● **DESCRIPTION OF THE TASK**
Give the data again exactly as written, skipping any pictures.

● **Dataset entries**
=====
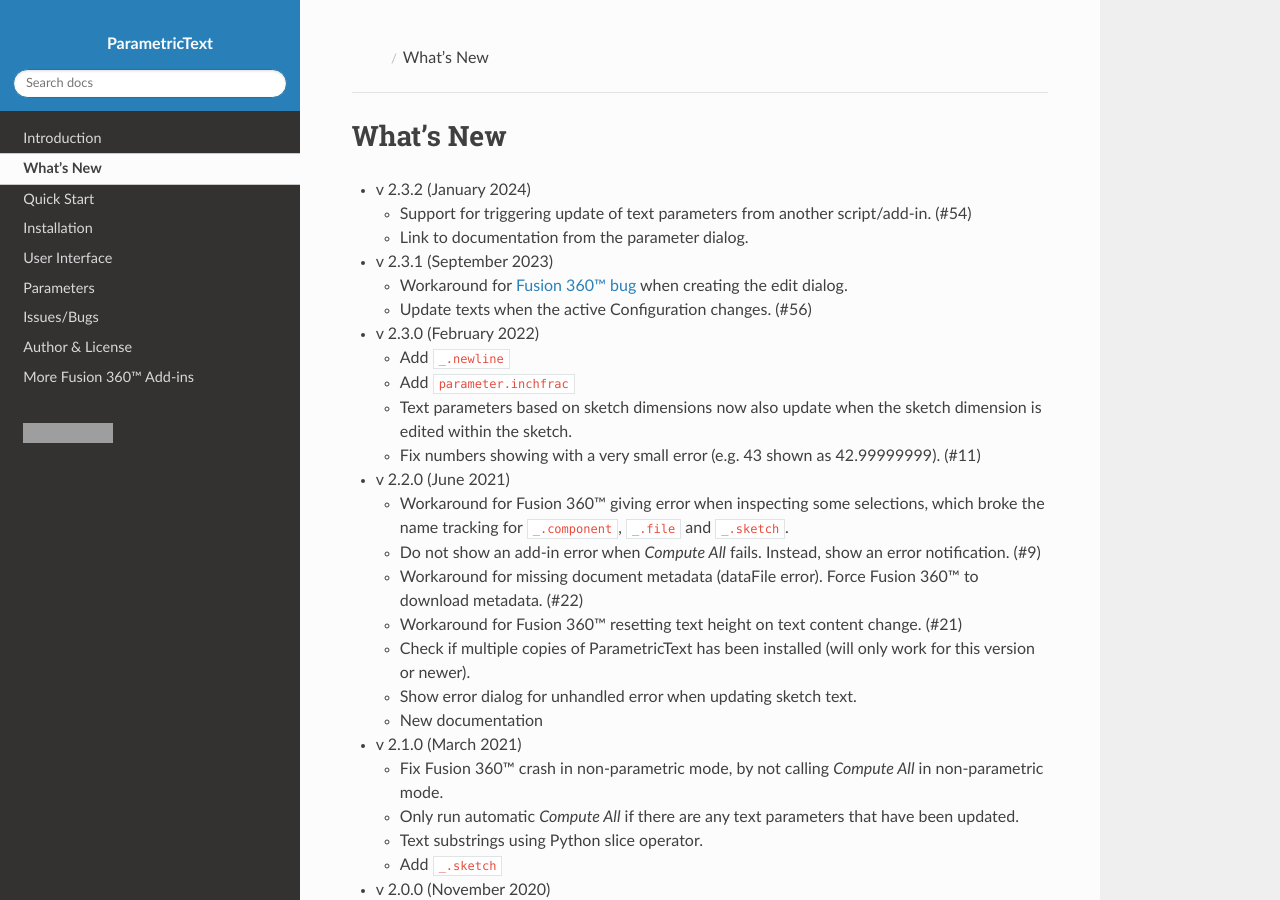
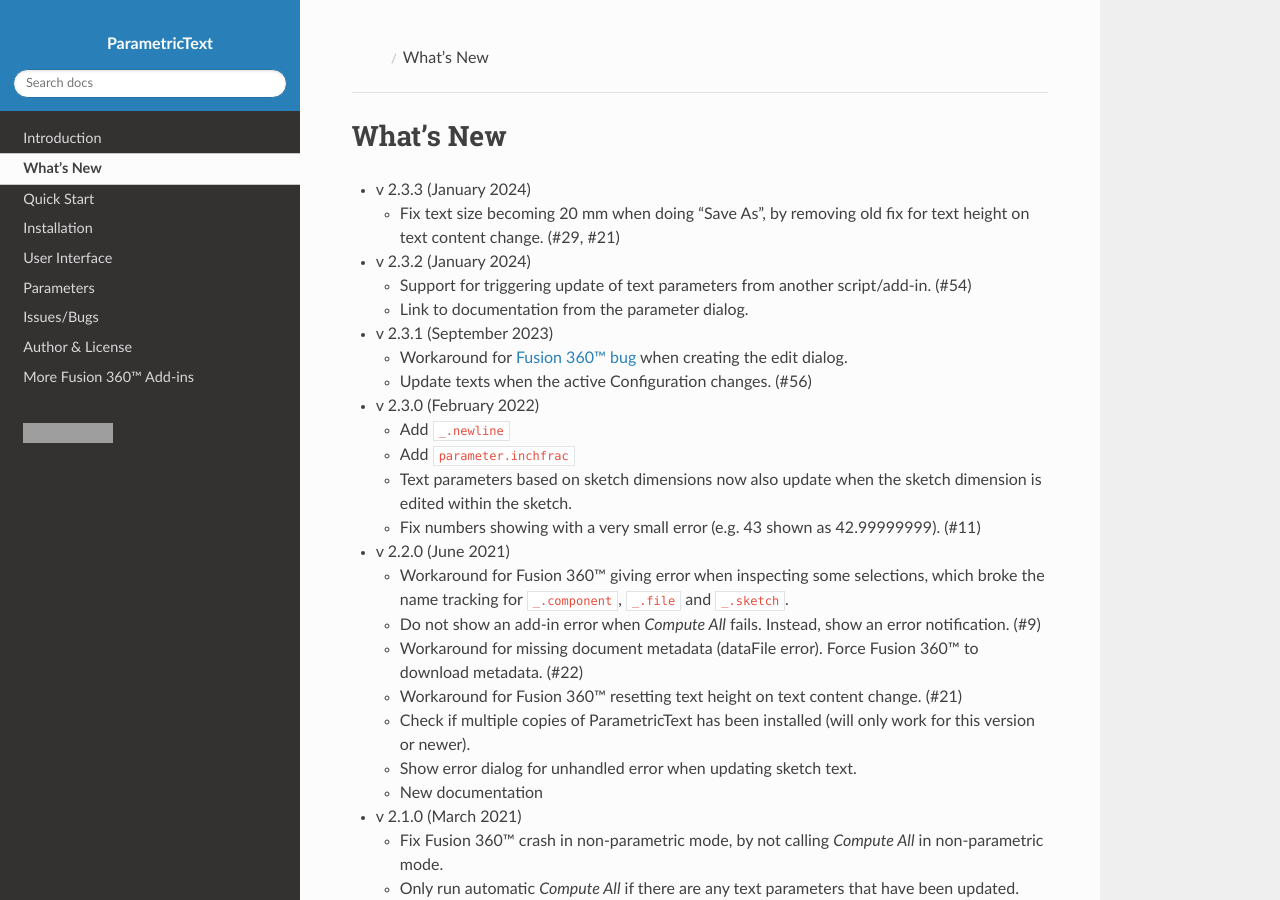
Before and after one commit to thomasa88/ParametricText, a Sphinx documentation site: the page built from docs/changelog.rst, in a window 1280 px wide and 900 px high. Built offline with Sphinx 7.4.7 and the Read the Docs theme 2.0.0, drawn with Linux system fonts in a browser that asks for light colours; grey boxes are pictures that could not be loaded.

Commit message:
Version 2.3.3

```diff
--- a/docs/changelog.rst
+++ b/docs/changelog.rst
@@ -1,5 +1,8 @@
 What's New
 ----------
+-  v 2.3.3 (January 2024)
+
+   - Fix text size becoming 20 mm when doing "Save As", by removing old fix for text height on text content change. (#29, #21)
 
 -  v 2.3.2 (January 2024)
 
```
Also changed, not shown: 1 other file.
=====
● **ANSWER SPACE**
Before and after one commit to thomasa88/ParametricText, a Sphinx documentation site: the page built from docs/changelog.rst, in a window 1280 px wide and 900 px high. Built offline with Sphinx 7.4.7 and the Read the Docs theme 2.0.0, drawn with Linux system fonts in a browser that asks for light colours; grey boxes are pictures that could not be loaded.

Commit message:
Version 2.3.3

```diff
--- a/docs/changelog.rst
+++ b/docs/changelog.rst
@@ -1,5 +1,8 @@
 What's New
 ----------
+-  v 2.3.3 (January 2024)
+
+   - Fix text size becoming 20 mm when doing "Save As", by removing old fix for text height on text content change. (#29, #21)
 
 -  v 2.3.2 (January 2024)
 
```
Also changed, not shown: 1 other file.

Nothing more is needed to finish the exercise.